UPDATE 1-Credit Suisse proposes crisis manager Meddings for board seat
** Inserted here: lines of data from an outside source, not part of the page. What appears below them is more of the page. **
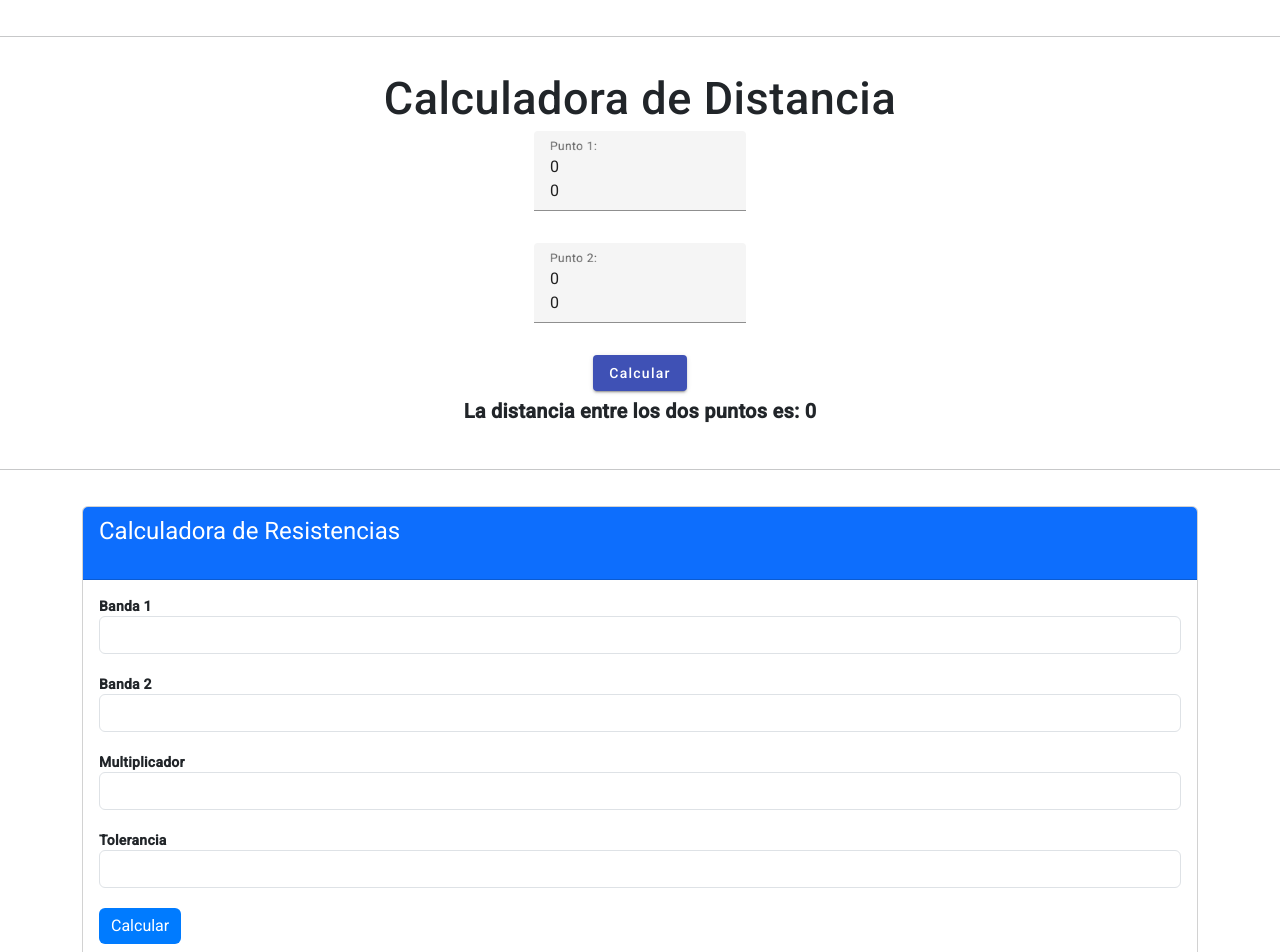
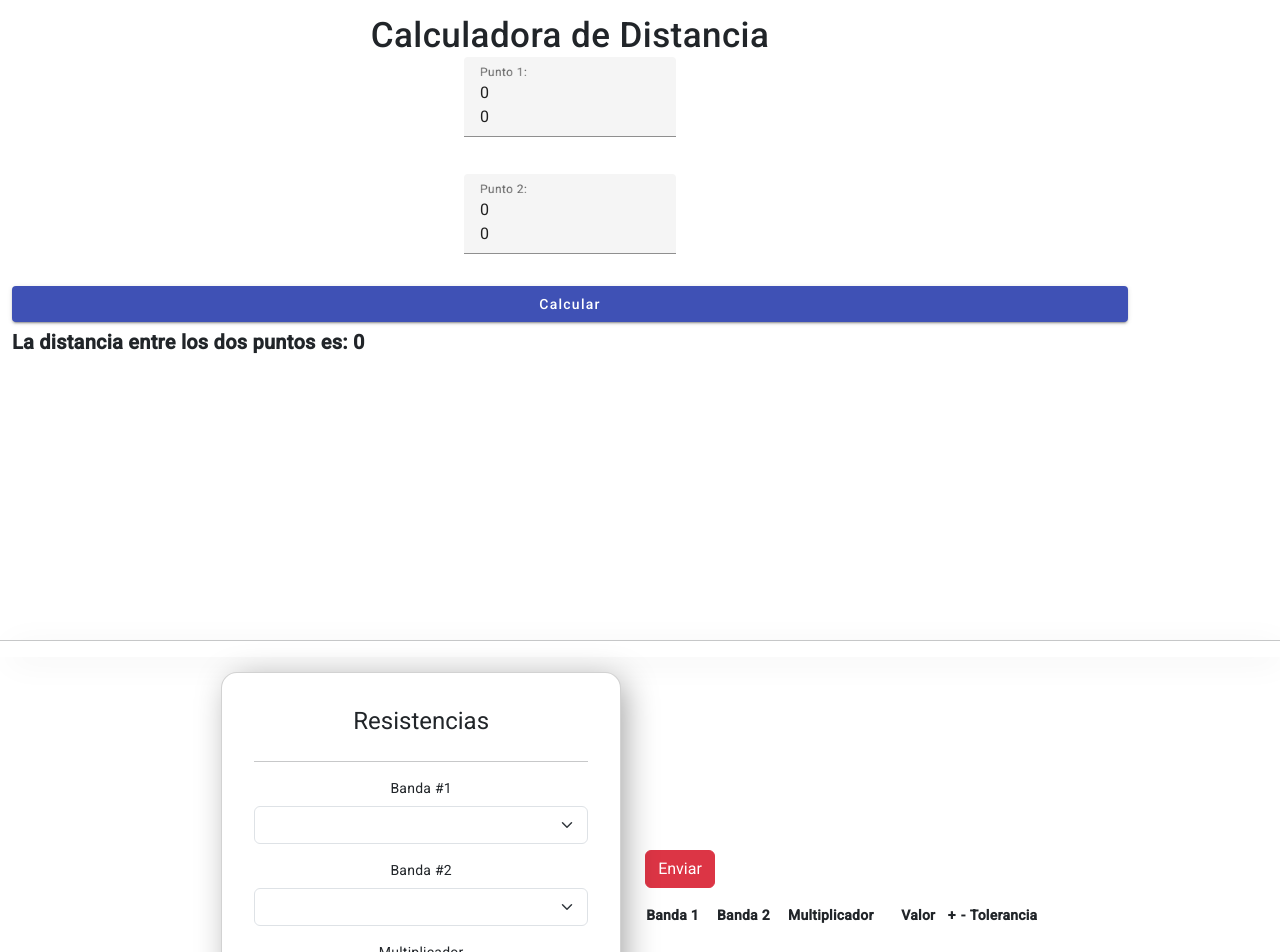
Before and after one commit to IDGS-901-19002280/practicas-angular, an Angular app: page / in a window 1280 px wide. Shown: the top 952 px of the page. Built offline with nearby package versions, Linux system fonts and the light colour scheme.

Commit message:
27/06/2023 JMA

```diff
--- a/angular.json
+++ b/angular.json
@@ -98,6 +98,6 @@
     }
   },
   "cli": {
-    "analytics": "e81ebab6-9db7-42b3-b011-5af87ce3774f"
+    "analytics": "99bc0271-43e9-4aba-8954-36a385294b73"
   }
 }
--- a/src/app/app.component.html
+++ b/src/app/app.component.html
@@ -1,4 +1,7 @@
-<br /><hr /><br />
-<app-distancia></app-distancia>
-<br /><hr /><br />
-<app-resistencias></app-resistencias>
+<div style="min-height: 80vh;">
+  <app-distancia></app-distancia>
+</div>
+<hr class="specialhr">
+<div style="min-height: 80vh;">
+  <app-resistencias></app-resistencias>
+</div>
--- a/src/app/distancia/distancia.component.css
+++ b/src/app/distancia/distancia.component.css
@@ -1,5 +1,7 @@
 .input-container {
   margin-bottom: 10px;
+  margin-top: 5px;
+  position: relative;
 }
 
 .result {
@@ -8,25 +10,23 @@
   font-size: 20px;
 }
 
-.Calculadora{
-  margin-top: 10px;
-  font-weight: bold;
-  font-size: 20px;
+p{
+  text-align: justify !important;
+  font-size: 45px;
+}
+h2{
+  text-align: justify !important;
+  font-size: 35px;
+  display: contents;
+}
+h4{
+  text-align: justify !important;
+  font-size: 45px;
+}
+
+.container {
+  margin-top: 20px;
   margin-right: 5px;
   margin-bottom: 5px;
   display: inline-grid;
-  align-items: center;
 }
-
-h2, h4, p{
-    text-align: justify !important ;
-    font-size: 45px;
-  }
-
-.container {
-    display: flex;
-    flex-direction: column;
-    justify-content: center;
-    align-items: center;
-    margin-top: 10px;
-  }
--- a/src/app/resistencias/colores.ts
+++ b/src/app/resistencias/colores.ts
@@ -71,10 +71,16 @@ export var colors = [
     },
 ]
 
-export var tolerancias = [
+export var resistencias = [
+    {
+        color : 'Rojo',
+        hex : '#E74C3C',
+        text : 'white',
+        tolerancia : 2
+    },
     {
         color : 'Dorado',
-      hex : '#D4AC0D',
+        hex : '#D4AC0D ',
         text : 'white',
         tolerancia : 5
     },
@@ -83,5 +89,5 @@ export var tolerancias = [
         hex : '#B3B6B7',
         text : 'black',
         tolerancia : 10
-  },
+    }
 ]
--- a/src/app/resistencias/resistencias.component.css
+++ b/src/app/resistencias/resistencias.component.css
@@ -1,31 +1,14 @@
-.btn-primary {
-  background-color: #007bff;
-  color: #fff;
-  border: none;
-}
-.card-header bg-primary{
-  background-color: #1eff00;
-  color: #fff;
+.my-content{
+    width: 100%; height: 48vh; display: flex; align-items: center; justify-content: center;
+    padding-top: 7rem;
 }
 
-.btn-primary:hover {
-  background-color: #0069d9;
+.card{
+    background-color: white;
+    min-width: 50vh;
+    min-height: 75%;
+    text-align: center;
+    border-radius: 1rem;
+    padding: 1rem;
+    box-shadow: 6px 5px 34px -4px rgba(0,0,0,0.4);
 }
-
-.form-group {
-  margin-bottom: 20px;
-}
-
-label {
-  font-weight: bold;
-}
-
-h1 {
-  font-size: 24px;
-}
-
-h3 {
-  font-size: 18px;
-  font-weight: bold;
-  margin-top: 20px;
-}
--- a/src/app/resistencias/resistencias.component.html
+++ b/src/app/resistencias/resistencias.component.html
@@ -1,44 +1,72 @@
-<div class="container">
+<div class="my-content">
+  <div class="row">
+    <div class="col">
       <div class="card">
-    <div class="card-header bg-primary">
-      <h1 class="mb-4 text-white">Calculadora de Resistencias</h1>
-    </div>
         <div class="card-body">
-      <div class="form-group">
-        <label for="select1">Banda 1</label>
-        <select id="select1" class="form-control" [(ngModel)]="banda1">
-          <option *ngFor="let color of for_Colors" [style.background-color]="color.hex"
-          [style.color]="color.text" [value]="color.band_value">{{ color.color }}</option>
+          <h1 class="mb-4">Resistencias</h1>
+          <hr>
+
+          <div class="mb-3">
+            <label for="select1" class="form-label">Banda #1</label>
+            <select id="select1" class="form-select" [(ngModel)]="banda1">
+              <option *ngFor="let color of for_Colors" [style.background-color]="color.hex" [style.color] = "color.text" [value] = "color.band_value">{{ color.color }}</option>
             </select>
           </div>
 
-      <div class="form-group">
-        <label for="select2">Banda 2</label>
-        <select id="select2" class="form-control" [(ngModel)]="banda2">
-          <option *ngFor="let color of for_Colors" [style.background-color]="color.hex"
-          [style.color]="color.text" [value]="color.band_value">{{ color.color }}</option>
+          <div class="mb-3">
+            <label for="select2" class="form-label">Banda #2</label>
+            <select id="select2" class="form-select" [(ngModel)]="banda2">
+              <option *ngFor="let color of for_Colors" [style.background-color]="color.hex" [style.color] = "color.text" [value] = "color.band_value">{{ color.color }}</option>
             </select>
           </div>
 
-      <div class="form-group">
-        <label for="select3">Multiplicador</label>
-        <select id="select3" class="form-control" [(ngModel)]="multi">
-          <option *ngFor="let color of for_Colors" [style.background-color]="color.hex"
-          [style.color]="color.text" [value]="color.multiplicator">{{ color.color }}</option>
+          <div class="mb-3">
+            <label for="select3" class="form-label">Multiplicador</label>
+            <select id="select3" class="form-select" [(ngModel)]="multi">
+              <option *ngFor="let color of for_Colors" [style.background-color]="color.hex" [style.color] = "color.text" [value] = "color.multiplicator">{{ color.color }}</option>
             </select>
           </div>
 
-      <div class="form-group">
-        <label for="select4">Tolerancia</label>
-        <select id="select4" class="form-control" [(ngModel)]="tole">
-          <option *ngFor="let color of for_Tolerancia" [style.background-color]="color.hex"
-          [style.color]="color.text" [value]="color.tolerancia">{{ color.color }}</option>
+          <div class="mb-3">
+            <label for="select3" class="form-label">Tolerancia</label>
+            <select id="select3" class="form-select" [(ngModel)]="resis">
+              <option *ngFor="let resis of for_Resistencias" [style.background-color]="resis.hex" [style.color] = "resis.text" [value] = "resis.tolerancia">{{ resis.color }}</option>
             </select>
-      </div>
-
-      <button class="btn btn-primary" (click)="calcular()">Calcular</button>
-
-      <h3 class="mt-4">{{ resultado }}</h3>
           </div>
         </div>
       </div>
+    </div>
+    <div class="col">
+      <!-- Agrega aquí los elementos adicionales que desees -->
+    </div>
+  </div>
+
+  <div class="row">
+    <div class="mb-3">
+      <button class="btn btn-danger" (click)="calcular()">Enviar</button>
+    </div>
+
+    <div class="mb-3">
+      <table class="table">
+        <thead class="thead-dark">
+          <th class="col">Banda 1</th>
+          <th class="col">Banda 2</th>
+          <th class="col">Multiplicador</th>
+          <th class="col">Valor</th>
+          <th class="col">+</th>
+          <th class="col">-</th>
+          <th class="col">Tolerancia</th>
+        </thead>
+        <tbody>
+          <td [style.background-color]="get_Band_Color(banda1, true)" [style.color]="get_Band_Color(banda1)">{{banda1}}</td>
+          <td [style.background-color]="get_Band_Color(banda2, true)" [style.color]="get_Band_Color(banda2)">{{banda2}}</td>
+          <td [style.background-color]="get_Band_Color(multi, true)" [style.color]="get_Band_Color(multi)">{{multi}}</td>
+          <td>{{resultado}}</td>
+          <td>{{valmen}}</td>
+          <td>{{valmax}}</td>
+          <td [style.background-color]="get_Resis_Color(resis, true)" [style.color]="get_Resis_Color(resis)">{{resis}}</td>
+        </tbody>
+      </table>
+    </div>
+  </div>
+</div>
--- a/src/app/resistencias/resistencias.component.ts
+++ b/src/app/resistencias/resistencias.component.ts
@@ -1,5 +1,5 @@
 import { Component } from '@angular/core';
-import { colors, tolerancias } from './colores';
+import { colors, resistencias } from './colores';
 
 @Component({
   selector: 'app-resistencias',
@@ -8,18 +8,47 @@ import { colors, tolerancias } from './colores';
 })
 export class ResistenciasComponent {
   for_Colors = colors
-  for_Tolerancia = tolerancias
+  for_Resistencias = resistencias
 
-  resultado = ''
+  resultado! : number
   banda1! : string
   banda2! : string
-  multi! : number
-  tole! : string
+  multi! : string
+  resis! : number
+  valmen! : number
+  valmax! : number
 
   calcular(){
-    let result = parseInt(this.banda1 + this.banda2) * this.multi
+    this.resultado = parseInt(this.banda1 + this.banda2) * Number(this.multi)
+    this.valmen = this.resultado - (this.resultado * (this.resis/100))
+    this.valmax = this.resultado + (this.resultado * (this.resis/100))
+  }
 
-    this.resultado = 'Valor resistencia ' + result + ' ohms.'
-    + ' Con una tolerancia de '
+  get_Band_Color(bandValue : string, hex : boolean = false) : string {
+    var bv : number = Number(bandValue)
+    for (var i = 0; i < colors.length; i++) {
+        if (colors[i].band_value === bv || colors[i].multiplicator ===bv) {
+            if (hex){
+              return colors[i].hex
+            } else {
+              return colors[i].color
+            }
+        }
+    }
+    return 'white'
+  }
+
+  get_Resis_Color(bandValue : number, hex : boolean = false) : string {
+    bandValue = Number(bandValue)
+    for (var i = 0; i < resistencias.length; i++) {
+        if (resistencias[i].tolerancia === bandValue) {
+            if (hex){
+              return resistencias[i].hex
+            } else {
+              return resistencias[i].color
+            }
+        }
+    }
+    return 'white'
   }
 }
```
Also changed, not shown: src/app/app.module.ts (+4 -4 lines), src/app/resistencias/resistencias.module.ts (deleted, +0 -12 lines). Lines whose indentation alone changed are shown as unchanged.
ZURICH () – Credit Suisse (CSGN.S) proposed on Monday Richard Meddings, a British banker with long experience of crisis management, for election to its board in its first non-executive nomination since the Swiss bank was rocked by a spying scandal. FILE PHOTO: A Credit Suisse sign is seen on the exterior of their Americas headquarters in the Manhattan borough of New York City, September 1, 2015. /Mike Segar/File PhotoTwo incidents of spying on some of Credit Suisse’s top executives have drawn scrutiny of both the executive and non-executive management of Switzerland’s second-biggest bank. Meddings, chairman of Britain’s TSB Bank, has wide experience helping lenders navigate challenging times, including previously at Deutsche Bank DBGKn.DE and Standard Chartered (STAN.L). His appointment will need to be approved by shareholders at an annual general meeting on April 30. Switzerland’s market supervisor FINMA is examining Credit Suisse’s oversight of Chief Executive Tidjane Thiam and his top lieutenants, as well as possible control failures at the bank’s board of directors. Credit Suisse Chairman Urs Rohner, in a statement announcing Meddings’ nomination, highlighted the Briton’s record in the financial industry and managing risk. “Through his wealth of knowledge and experience in the financial industry and his expertise in audit and risk management, Richard will make a valuable contribution as a new member of our board of directors,” Rohner said. As chairman of Britain’s TSB Bank, Meddings assumed executive responsibility after the lender’s chief executive was forced out following a botched migration of customer data which locked out nearly 2 million customers and wiped millions off parent Sabadell’s (SABE.MC) 2018 profits. Meddings also served on the board of Deutsche Bank when it paid more than $7 billion to settle U.S. allegations of mis-selling mortgage-backed securities. He was finance director of Standard Chartered when it faced pressure from U.S. authorities over $250 billion worth of transactions tied to Iran. Reporting by Brenna Hughes Neghaiwi and Silke Koltrowitz, editing by John Revill and Susan FentonOur Standards:The Thomson Trust Principles.